6 Consistent with OCC regulations on the sharing of non-public supervisory information, the OCC has entered into a number of information sharing agreements with other Federal and State agencies. In 1984, the Federal banking agencies entered into a Joint Statement of Policy on the Interagency Exchange of Supervisory Information to share certain confidential or privileged supervisory information, and to make this agreement to share information with State insurance regulators that I have previously described, the OCC will notify the State insurance regulator of any enforcement action it takes against a national bank that has a resident insurance license in that state if the action relates to activities the insurance regulator supervises or has the authority to examine, or if the activity at issue poses a material risk to the operations or financial condition of a regulated entity that the insurance regulator supervises. Likewise, the State insurance regulator will notify the OCC of any enforcement action it takes, or that it knows has been taken by another State insurance regulator, against a regulated entity that the OCC supervises or that poses a material risk to the operations or financial condition of a regulated entity that the OCC has the authority to examine.

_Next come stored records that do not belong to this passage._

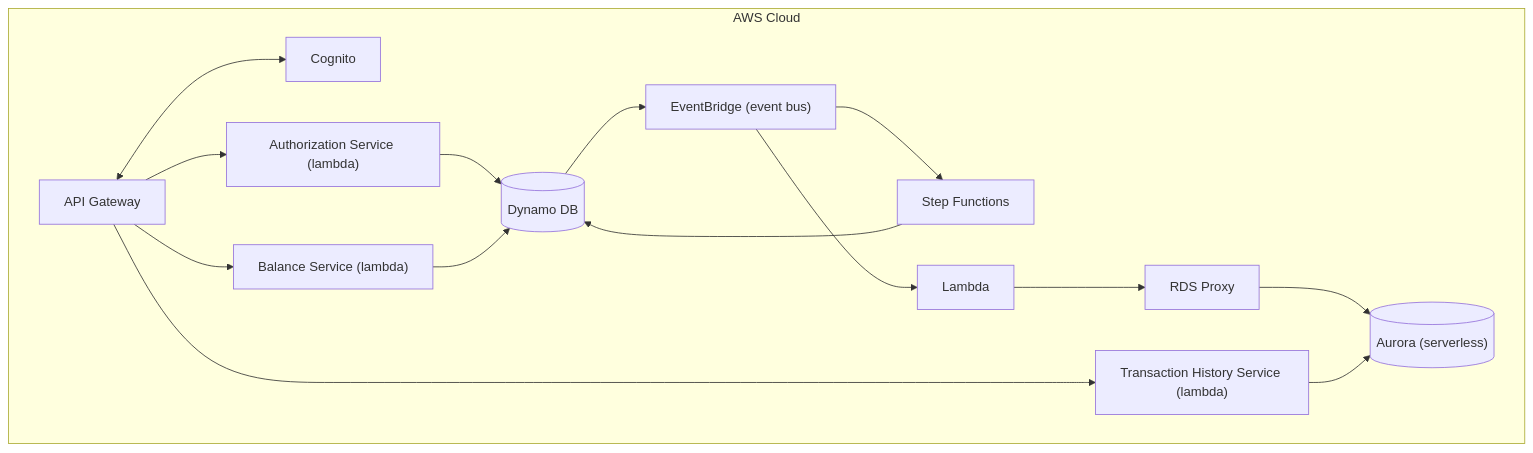
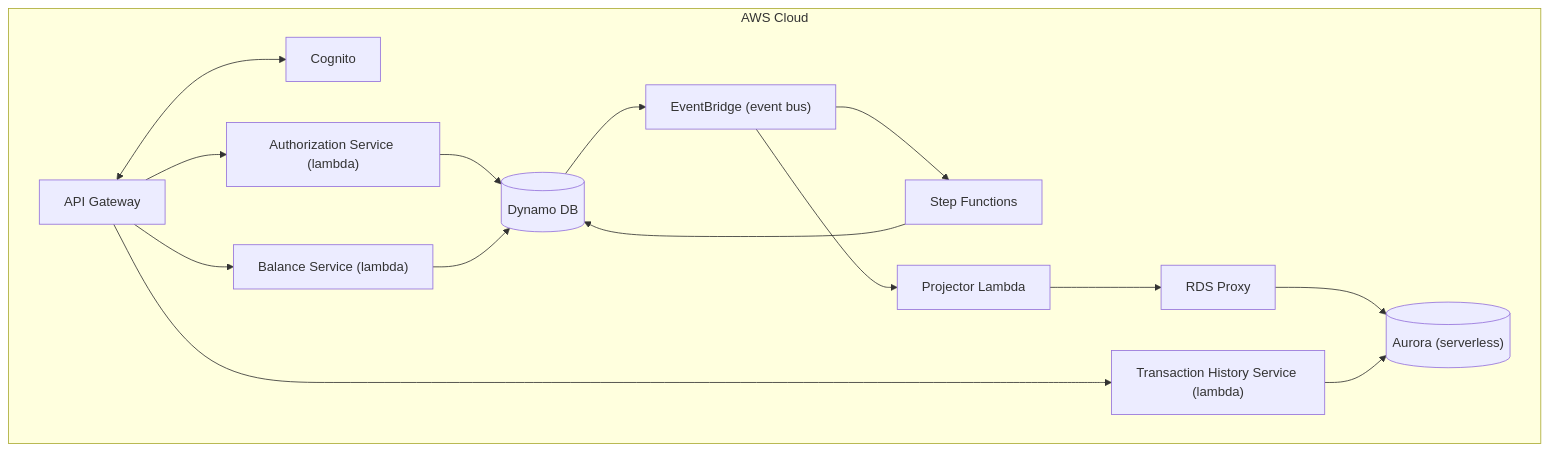
Before and after one commit to Daniel-Ibarrola/PayLedger: the diagram in docs/design-doc.md, drawn with Mermaid. The commit also changed other lines of this file, not shown here.

Commit message:
refine design doc: update EventBridge-Lambda mapping, revise account-scoped API routes, expand security section (authentication, authorization, IAM, PII classification)

````diff
--- a/docs/design-doc.md
+++ b/docs/design-doc.md
@@ -53,35 +53,35 @@
 ```mermaid
 flowchart TB
     subgraph Edge["AWS Cloud"]
         APIGW["API Gateway"]
         Cognito["Cognito"]
         
         AuthServ["Authorization Service (lambda)"]
         DynamoDB[("Dynamo DB")]
         
         EB["EventBridge (event bus)"]
         SF["Step Functions"]
         
-        Lambda["Lambda"]
+        ProjectorLambda["Projector Lambda"]
         RDSP["RDS Proxy"]
         Aurora[("Aurora (serverless)")]
         BalanceServ["Balance Service (lambda)"]
         TxnServ["Transaction History Service (lambda)"]
 
     end
 
 
     APIGW <--> Cognito
     APIGW --> AuthServ
     AuthServ --> DynamoDB
     DynamoDB --> EB
     
     EB --> SF
-    EB --> Lambda
+    EB --> ProjectorLambda
     
     SF --> DynamoDB
     
-    Lambda --> RDSP --> Aurora
+    ProjectorLambda --> RDSP --> Aurora
     APIGW --> BalanceServ --> DynamoDB
     APIGW --> TxnServ --> Aurora
 ```
````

In addition, information reported on the Suspicious Activity Reports (SARs) electronic database is available to Federal law enforcement agencies, the Federal banking agencies, and to State law enforcement and bank supervisory authorities. A SAR is a standardized form for reporting certain illegal or suspicious activities. Depository institutions, including national banks, State-chartered banks, Federal and State-chartered thrifts, and Federal credit unions, are required to file SARs when they detect a known or suspected violation of Federal law, a suspicious transaction related to a money laundering activity, or a violation of the Bank Secrecy Act.7 Thus, the principal purpose of the SARs database is to catalog for criminal law enforcement authorities any suspicious activity and possible illegal conduct being perpetrated against, or utilizing, financial institutions. SARs are filed with the Financial Crimes Enforcement Network of the Department of the Treasury (FinCEN) and maintained in an electronic database. FinCEN is a co-owner of the database with the Federal banking agencies, and maintains and manages the SAR database pursuant to an agreement with the OCC, the Federal Reserve, the FDIC, the OTS, and the NCUA. That agreement permits FinCEN to share access to the database with other Federal and State law enforcement agencies and regulators upon securing a written commitment to maintain confidentiality of the information and to safeguard its use. In general, the SAR system is used to provide leads for law enforcement agencies and for banking agencies to identify situations that may warrant initiation of formal enforcement actions to remove and prohibit individual from banking.
7 See, e.g., 12 C.F.R. 21.11 (OCC regulation prescribing SAR filing requirements). The Bank Secrecy Act authorizes the Secretary of the Treasury to require "any financial institution, and any director, officer, employee, or agent of a financial institution, to report any suspicious transaction relevant to a possible violation of law or regulation." 31 U.S.C. 5318(g). The term "financial institution" is broadly defined in that law to include a wide variety of persons and entities whose business involves monetary transactions. See 31 U.S.C. 5312(a) (definition of "financial institution").
10 12 U.S.C. 1821(t). The agencies covered by this protection are the OCC, the Federal Reserve, the FDIC, the OTS, the Farm Credit Administration, the Farm Credit System Insurance Corporation, the NCUA, and the General Accounting Office.